[ proverbs 18:2 ]

Article Reference

(metmuseum.org)—Gustave Courbet (1819–1877)

Self-proclaimed as the “proudest and most arrogant man in France,” Gustave Courbet left quite a mark on the art world, becoming central to the emergence of Realism in the mid-nineteenth century. Courbet rejected traditional and classical styles of the French Academy, and rather insisted on painting the physical reality of the subjects and objects he observed- specifically the social and political imbalances he witnessed in French society. He believed the goal of the Realist painter was the pursuit of the truth, which would help to blur class boundaries and social contradictions. Courbet’s career – although scandalous and controversial – left a powerful legacy for other artists and made him a pioneering figure in the history of modernism.

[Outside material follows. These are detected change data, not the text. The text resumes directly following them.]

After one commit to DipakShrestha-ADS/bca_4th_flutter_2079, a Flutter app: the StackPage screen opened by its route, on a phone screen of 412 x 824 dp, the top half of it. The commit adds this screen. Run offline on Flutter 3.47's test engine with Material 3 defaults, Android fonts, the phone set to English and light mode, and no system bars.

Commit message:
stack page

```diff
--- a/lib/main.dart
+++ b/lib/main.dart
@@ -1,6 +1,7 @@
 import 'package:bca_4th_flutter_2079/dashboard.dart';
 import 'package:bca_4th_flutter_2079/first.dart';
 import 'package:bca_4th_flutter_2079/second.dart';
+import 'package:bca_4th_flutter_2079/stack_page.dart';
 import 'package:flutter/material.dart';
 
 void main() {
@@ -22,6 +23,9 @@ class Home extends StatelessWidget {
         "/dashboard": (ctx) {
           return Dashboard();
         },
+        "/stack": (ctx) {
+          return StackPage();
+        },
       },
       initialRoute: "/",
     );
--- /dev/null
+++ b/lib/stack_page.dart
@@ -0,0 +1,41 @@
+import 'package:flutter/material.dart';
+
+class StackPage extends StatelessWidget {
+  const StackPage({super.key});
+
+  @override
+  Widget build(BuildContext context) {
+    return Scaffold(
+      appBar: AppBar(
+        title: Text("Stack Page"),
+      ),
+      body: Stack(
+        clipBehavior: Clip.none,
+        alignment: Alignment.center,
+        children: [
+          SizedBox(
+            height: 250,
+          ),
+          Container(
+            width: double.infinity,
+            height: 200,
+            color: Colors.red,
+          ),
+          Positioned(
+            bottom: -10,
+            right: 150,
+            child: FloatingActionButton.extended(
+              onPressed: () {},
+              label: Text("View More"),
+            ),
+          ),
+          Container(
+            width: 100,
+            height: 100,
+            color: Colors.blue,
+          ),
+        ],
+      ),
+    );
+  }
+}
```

That same year, Courbet flouted the authority of the state—not for the first time—by publicly refusing the award of the Legion of Honor, declaring his independence from any form of government. Since the time of its creation, Courbet’s Realist imagery—from the downtrodden laborers of The Stonebreakers (1849–50) to the rural bourgeoisie of Ornans—had prompted political associations, but the artist’s actual engagement with politics was complex. He called himself a “republican by birth” but did not take up arms during the 1848 Revolution, adhering to his pacifist beliefs. He entered the political arena on the eve of the Paris Commune of 1871 and played an active role in the political and artistic life of this short-lived socialist government.

 

Gustave Courbet (1819–1877) With Humilty Prosecutor Dan SatterbergRead More on en.wikipedia.org